A young, Black Muslim woman living in Abington, Virginia, Sabriya (Bri) Siddiq revels in the feeling of control she has during ballet and dreams of reaching the American Ballet Theater.  When a terrorist attack happens at Union Station in Washington, D.C., all plans come to a halt. Hakeem Waters is the alleged terrorist, and with that name, people immediately assume that he’s Muslim. Soon, hate crimes are on the rise and Muslims across the country are targets. As a method of release, Bri starts blogging in what she believes is a private online journal that turns out to be public because of a setting oversight.Read More →

Edited by G. Harron Davis, Cam Montgomery, and Adrianne White, All Signs Point to Yes is a collection of short stories targeting those who are addicted to reading their daily horoscopes.
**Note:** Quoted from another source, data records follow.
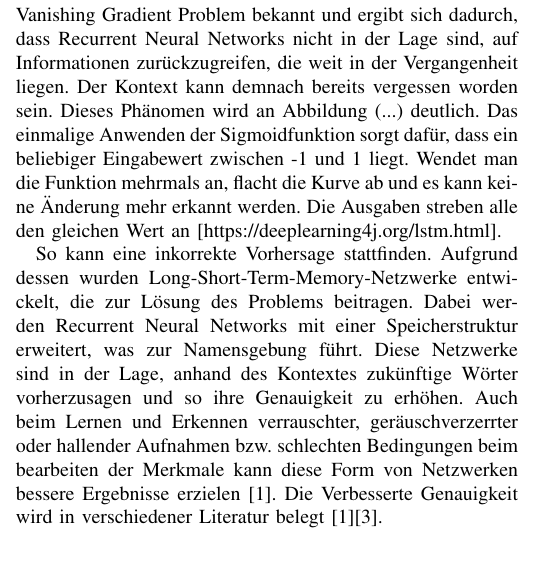
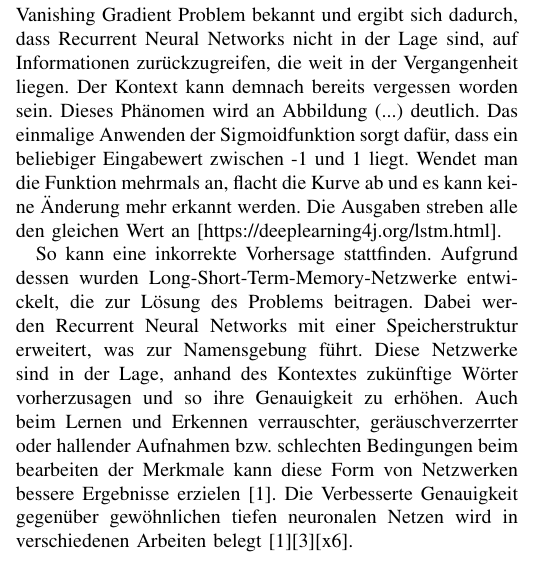
Before and after one commit to NexusHero/Softwaretechnik, a LaTeX paper (IEEEConfig.tex, which reads Subpages/Spracherkennung.tex): part of one column of page 4 of 9, cut so that both start at the same text. Compiled offline with pdfLaTeX; a missing font is replaced by an installed copy or a similar font; a LaTeX package or settings file that is missing is left out.

Commit message:
korrektur...

```diff
--- a/Subpages/Spracherkennung.tex
+++ b/Subpages/Spracherkennung.tex
@@ -55,7 +55,7 @@ Dies führt allerdings zu einem Problem. Dadurch, dass die Zustände immer weite
 	\label{fig:topology}
 \end{figure}
 
-So kann eine inkorrekte Vorhersage stattfinden. Aufgrund dessen wurden Long-Short-Term-Memory-Netzwerke entwickelt, die zur Lösung des Problems beitragen. Dabei werden Recurrent Neural Networks mit einer Speicherstruktur erweitert, was zur Namensgebung führt. Diese Netzwerke sind in der Lage, anhand des Kontextes zukünftige Wörter vorherzusagen und so ihre Genauigkeit zu erhöhen. Auch beim Lernen und Erkennen verrauschter, geräuschverzerrter oder hallender Aufnahmen bzw. schlechten Bedingungen beim bearbeiten der Merkmale kann diese Form von Netzwerken bessere Ergebnisse erzielen [1]. Die Verbesserte Genauigkeit wird in verschiedener Literatur belegt [1][3].
+So kann eine inkorrekte Vorhersage stattfinden. Aufgrund dessen wurden Long-Short-Term-Memory-Netzwerke entwickelt, die zur Lösung des Problems beitragen. Dabei werden Recurrent Neural Networks mit einer Speicherstruktur erweitert, was zur Namensgebung führt. Diese Netzwerke sind in der Lage, anhand des Kontextes zukünftige Wörter vorherzusagen und so ihre Genauigkeit zu erhöhen. Auch beim Lernen und Erkennen verrauschter, geräuschverzerrter oder hallender Aufnahmen bzw. schlechten Bedingungen beim bearbeiten der Merkmale kann diese Form von Netzwerken bessere Ergebnisse erzielen [1]. Die Verbesserte Genauigkeit gegenüber gewöhnlichen tiefen neuronalen Netzen wird in verschiedenen Arbeiten belegt [1][3][x6].
 \\
 Diese Form von Netzwerken erlauben die Erkennung zeitlich ausgedehnter Muster und von Zusammenhängen zeitlich getrennter Ereignisse. Somit eignen sie sich um Zeitreihen zu verarbeiten und vorherzusagen. Sogar, wenn zwischen wichtigen Ereignissen Verzögerungen liegen, die eine unbekannte Länge aufweisen.
 Die grundsätzliche Idee dabei ist es über elementweise Multiplikationen den Informationsfluss in dem Netzwerk zu steuern. Eine LSTM-Zelle kann als intelligente Netzwerkeinheit betrachtet werden, welche Informationen über einen Zeitraum speichern kann. Dies wird durch eine Gating-Struktur erreicht. Die Information passiert verschiedene Gatter. Es wird bestimmt, wann es wichtig ist, sich an eine vorhergehende Eingabe zu erinnern, wann sich die Zelle Informationen weiter merken oder diese vergessen sollte und wann sie die Information ausgibt. Ein Gatter ist dabei nichts weiter, als eine Reihe von Multiplikationen bzw. Matrixoperationen [1].
```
That many of the collected stories end with a kiss and several include references to the occult or witches shouldn’t alarm readers. After all, there is something magical about love. The thirteen authors who contributed stories prove that love is as universal as sexuality and ethnicity are diverse. Their works further share powerful morals, such as: regrets don’t serve anyone or that flirting isn’t a valid form of identification. These authors also invite criticalRead More →

Lesbiana’s Guide to Catholic School by Sonora Reyes – Protagonist Yamilet Flores cares about only two things: 1. Protecting her younger brother and 2. Hiding her sexual orientation from everyone at her new Catholic school. After being outed by the girl she’d thought of as her best friend at her previous school, Yami is determined to protect her secret at all costs. Something that grows increasingly difficult as her feelings for Bo, the only openly gay girl at school, grow as well. At home, Yami struggles to feel supported by the people in her life. Through snide remarks, Yami knows that her mom considers beingRead More →

Twelve-year-old Logan Foster is good at research, deductive reasoning, and logical problem-solving. However, he is not so adept at emotional responses, human interaction, and reading social cues. This unique protagonist evolves into the hero of Shawn Peters’ novel The Unforgettable Logan Foster.  Set in Santa Monica, California, Peters’ novel retells the story of an orphan who loves comics. Logan considers comics relatable because most superheroes are orphans. They also work to undermine villains and thwart bullies. When Gil Grant and Margie Morrow visit the El Segundo Transitional Orphanage (ESTO) as promising prospective foster parents, Logan experiences the feeling of being wanted and decides it feelsRead More →